WHAT THE TASK ASKS:
Filter these entries, keeping only lines that hold the word "faster".
*** Opening of GIVEN RECORDS ***
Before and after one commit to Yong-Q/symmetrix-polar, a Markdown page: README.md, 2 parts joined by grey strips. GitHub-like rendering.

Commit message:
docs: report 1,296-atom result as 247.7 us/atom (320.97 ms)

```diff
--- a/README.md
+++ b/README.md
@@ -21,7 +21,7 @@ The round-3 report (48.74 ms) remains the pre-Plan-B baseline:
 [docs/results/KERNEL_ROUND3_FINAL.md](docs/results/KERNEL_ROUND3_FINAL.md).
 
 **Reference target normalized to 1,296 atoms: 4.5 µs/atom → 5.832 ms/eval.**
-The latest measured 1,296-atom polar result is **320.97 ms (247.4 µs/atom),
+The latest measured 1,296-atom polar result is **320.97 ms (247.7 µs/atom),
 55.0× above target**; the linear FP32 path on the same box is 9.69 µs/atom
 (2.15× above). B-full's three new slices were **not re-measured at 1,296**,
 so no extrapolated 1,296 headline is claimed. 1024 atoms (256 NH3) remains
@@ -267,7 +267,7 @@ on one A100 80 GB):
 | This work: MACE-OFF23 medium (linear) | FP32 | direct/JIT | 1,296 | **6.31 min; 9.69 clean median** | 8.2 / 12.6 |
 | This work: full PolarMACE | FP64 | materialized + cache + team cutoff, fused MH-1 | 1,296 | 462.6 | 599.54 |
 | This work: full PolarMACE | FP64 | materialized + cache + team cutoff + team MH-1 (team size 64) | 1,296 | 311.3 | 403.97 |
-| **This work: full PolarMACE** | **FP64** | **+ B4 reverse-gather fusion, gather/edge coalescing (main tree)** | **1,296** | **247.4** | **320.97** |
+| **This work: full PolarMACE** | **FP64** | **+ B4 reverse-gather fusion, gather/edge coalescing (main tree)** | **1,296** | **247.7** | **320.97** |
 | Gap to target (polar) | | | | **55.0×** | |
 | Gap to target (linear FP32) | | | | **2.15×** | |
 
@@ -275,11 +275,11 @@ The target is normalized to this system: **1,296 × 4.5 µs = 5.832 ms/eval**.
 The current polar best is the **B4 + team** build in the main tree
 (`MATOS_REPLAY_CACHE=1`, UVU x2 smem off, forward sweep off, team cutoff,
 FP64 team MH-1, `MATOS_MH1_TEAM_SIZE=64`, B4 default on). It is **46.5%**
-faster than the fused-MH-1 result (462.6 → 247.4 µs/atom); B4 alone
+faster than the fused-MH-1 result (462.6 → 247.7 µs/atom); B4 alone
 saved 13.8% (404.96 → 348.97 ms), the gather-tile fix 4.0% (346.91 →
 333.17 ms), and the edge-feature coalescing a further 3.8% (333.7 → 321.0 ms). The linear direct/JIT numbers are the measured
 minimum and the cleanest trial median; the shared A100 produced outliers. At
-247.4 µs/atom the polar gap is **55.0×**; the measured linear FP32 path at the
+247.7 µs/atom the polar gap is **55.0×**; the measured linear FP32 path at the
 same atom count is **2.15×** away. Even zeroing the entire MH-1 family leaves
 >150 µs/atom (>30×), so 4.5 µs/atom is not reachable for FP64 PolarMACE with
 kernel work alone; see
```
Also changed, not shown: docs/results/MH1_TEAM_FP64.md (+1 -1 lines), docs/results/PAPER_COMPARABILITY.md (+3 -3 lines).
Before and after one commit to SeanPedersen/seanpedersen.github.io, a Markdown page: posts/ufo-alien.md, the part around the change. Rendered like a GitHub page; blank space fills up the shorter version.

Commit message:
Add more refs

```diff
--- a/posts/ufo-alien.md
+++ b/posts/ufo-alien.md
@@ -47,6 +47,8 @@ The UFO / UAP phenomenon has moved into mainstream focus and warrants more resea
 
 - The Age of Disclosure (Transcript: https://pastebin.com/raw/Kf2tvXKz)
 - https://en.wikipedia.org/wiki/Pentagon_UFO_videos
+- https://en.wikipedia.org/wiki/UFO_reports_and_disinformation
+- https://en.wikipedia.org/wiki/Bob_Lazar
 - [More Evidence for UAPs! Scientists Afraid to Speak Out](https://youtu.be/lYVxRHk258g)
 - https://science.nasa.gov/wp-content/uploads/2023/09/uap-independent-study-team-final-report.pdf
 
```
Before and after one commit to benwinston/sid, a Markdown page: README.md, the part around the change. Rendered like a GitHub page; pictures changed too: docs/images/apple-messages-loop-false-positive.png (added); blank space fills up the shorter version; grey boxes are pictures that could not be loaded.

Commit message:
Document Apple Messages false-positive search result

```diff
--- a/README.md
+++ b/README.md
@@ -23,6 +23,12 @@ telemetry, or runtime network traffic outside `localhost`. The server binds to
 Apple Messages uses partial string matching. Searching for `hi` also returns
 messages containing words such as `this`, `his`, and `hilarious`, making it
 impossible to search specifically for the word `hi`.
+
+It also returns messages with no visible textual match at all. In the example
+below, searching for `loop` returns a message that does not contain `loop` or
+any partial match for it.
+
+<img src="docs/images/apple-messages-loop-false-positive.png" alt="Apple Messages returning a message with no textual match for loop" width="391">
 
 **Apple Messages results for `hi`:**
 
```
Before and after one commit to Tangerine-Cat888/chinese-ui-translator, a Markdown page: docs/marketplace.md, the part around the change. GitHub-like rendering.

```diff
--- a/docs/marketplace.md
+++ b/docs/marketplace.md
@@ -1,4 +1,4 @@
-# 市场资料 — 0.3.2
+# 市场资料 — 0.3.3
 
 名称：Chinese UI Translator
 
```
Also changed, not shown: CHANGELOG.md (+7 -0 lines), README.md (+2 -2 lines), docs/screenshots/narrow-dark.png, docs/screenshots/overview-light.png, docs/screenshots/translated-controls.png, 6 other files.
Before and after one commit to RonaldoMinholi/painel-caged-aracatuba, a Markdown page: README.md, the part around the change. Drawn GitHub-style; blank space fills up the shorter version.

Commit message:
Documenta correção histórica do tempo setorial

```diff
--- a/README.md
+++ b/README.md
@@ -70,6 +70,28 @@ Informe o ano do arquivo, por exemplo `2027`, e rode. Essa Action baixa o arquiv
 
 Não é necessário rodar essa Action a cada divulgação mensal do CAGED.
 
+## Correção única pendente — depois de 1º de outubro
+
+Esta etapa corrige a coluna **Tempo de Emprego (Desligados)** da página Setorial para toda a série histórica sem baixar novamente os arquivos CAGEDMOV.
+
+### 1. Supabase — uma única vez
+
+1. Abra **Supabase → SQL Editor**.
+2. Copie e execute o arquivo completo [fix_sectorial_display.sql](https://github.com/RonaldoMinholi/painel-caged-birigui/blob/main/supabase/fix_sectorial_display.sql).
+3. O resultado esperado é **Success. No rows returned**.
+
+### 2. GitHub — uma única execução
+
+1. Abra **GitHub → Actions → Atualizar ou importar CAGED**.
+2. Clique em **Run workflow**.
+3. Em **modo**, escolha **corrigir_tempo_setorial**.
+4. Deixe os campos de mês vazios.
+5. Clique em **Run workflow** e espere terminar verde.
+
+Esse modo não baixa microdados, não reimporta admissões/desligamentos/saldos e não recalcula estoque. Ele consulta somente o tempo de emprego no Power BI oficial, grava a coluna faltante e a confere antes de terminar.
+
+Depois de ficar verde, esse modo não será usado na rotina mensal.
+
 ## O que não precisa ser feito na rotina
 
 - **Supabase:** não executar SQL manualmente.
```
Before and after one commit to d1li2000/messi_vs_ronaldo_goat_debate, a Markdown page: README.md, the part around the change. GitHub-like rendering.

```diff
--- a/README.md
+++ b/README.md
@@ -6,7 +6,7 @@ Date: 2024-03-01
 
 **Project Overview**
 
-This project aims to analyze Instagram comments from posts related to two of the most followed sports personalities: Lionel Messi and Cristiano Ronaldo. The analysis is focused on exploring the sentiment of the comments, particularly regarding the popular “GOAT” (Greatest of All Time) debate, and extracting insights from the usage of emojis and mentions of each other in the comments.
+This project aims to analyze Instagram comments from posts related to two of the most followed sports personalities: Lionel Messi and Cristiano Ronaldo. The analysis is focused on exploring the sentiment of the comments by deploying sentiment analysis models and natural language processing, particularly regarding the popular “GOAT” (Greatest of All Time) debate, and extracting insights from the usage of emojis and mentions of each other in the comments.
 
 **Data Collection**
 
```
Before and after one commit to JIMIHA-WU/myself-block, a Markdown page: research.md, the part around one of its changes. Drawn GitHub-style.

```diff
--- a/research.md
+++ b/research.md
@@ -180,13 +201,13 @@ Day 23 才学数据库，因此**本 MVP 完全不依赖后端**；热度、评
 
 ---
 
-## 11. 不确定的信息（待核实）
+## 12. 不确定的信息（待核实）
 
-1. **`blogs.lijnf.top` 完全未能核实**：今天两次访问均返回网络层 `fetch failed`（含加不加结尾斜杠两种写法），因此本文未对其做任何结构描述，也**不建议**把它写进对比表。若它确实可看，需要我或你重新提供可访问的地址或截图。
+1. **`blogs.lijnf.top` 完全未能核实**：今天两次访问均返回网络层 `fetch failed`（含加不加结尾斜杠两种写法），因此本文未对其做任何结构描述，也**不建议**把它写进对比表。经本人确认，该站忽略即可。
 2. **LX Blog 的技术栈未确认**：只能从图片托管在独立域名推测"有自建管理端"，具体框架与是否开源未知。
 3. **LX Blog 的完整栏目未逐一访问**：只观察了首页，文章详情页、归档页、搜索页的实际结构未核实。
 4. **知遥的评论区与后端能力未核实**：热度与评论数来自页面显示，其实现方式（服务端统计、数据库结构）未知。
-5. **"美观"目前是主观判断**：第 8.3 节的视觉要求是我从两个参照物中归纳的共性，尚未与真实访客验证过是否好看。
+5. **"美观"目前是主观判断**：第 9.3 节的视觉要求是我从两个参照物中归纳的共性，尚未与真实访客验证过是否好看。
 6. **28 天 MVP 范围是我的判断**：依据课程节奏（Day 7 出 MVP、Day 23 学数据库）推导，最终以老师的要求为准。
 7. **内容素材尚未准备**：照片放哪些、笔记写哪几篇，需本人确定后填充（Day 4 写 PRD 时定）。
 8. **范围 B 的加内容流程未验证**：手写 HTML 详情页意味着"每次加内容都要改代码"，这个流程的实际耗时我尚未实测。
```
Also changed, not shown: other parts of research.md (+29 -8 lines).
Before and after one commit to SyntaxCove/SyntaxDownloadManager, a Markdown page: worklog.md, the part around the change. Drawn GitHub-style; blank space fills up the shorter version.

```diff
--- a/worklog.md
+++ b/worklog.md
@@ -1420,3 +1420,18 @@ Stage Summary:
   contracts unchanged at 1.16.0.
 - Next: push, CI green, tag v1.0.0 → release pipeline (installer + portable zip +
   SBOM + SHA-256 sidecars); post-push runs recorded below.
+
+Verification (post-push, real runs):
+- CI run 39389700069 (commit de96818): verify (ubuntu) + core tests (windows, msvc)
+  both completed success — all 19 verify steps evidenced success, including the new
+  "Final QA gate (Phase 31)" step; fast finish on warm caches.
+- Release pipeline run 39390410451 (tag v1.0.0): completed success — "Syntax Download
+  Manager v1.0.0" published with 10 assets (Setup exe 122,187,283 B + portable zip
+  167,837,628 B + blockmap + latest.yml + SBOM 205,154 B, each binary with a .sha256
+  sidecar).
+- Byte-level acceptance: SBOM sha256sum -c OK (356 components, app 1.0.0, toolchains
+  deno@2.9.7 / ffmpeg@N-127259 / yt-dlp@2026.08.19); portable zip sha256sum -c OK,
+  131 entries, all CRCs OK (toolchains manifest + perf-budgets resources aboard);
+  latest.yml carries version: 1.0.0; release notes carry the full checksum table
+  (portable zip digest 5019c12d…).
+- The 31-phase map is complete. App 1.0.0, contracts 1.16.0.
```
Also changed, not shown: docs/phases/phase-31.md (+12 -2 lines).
*** Close of GIVEN RECORDS ***
COMPLETED EXERCISE:
-faster than the fused-MH-1 result (462.6 → 247.4 µs/atom); B4 alone
+faster than the fused-MH-1 result (462.6 → 247.7 µs/atom); B4 alone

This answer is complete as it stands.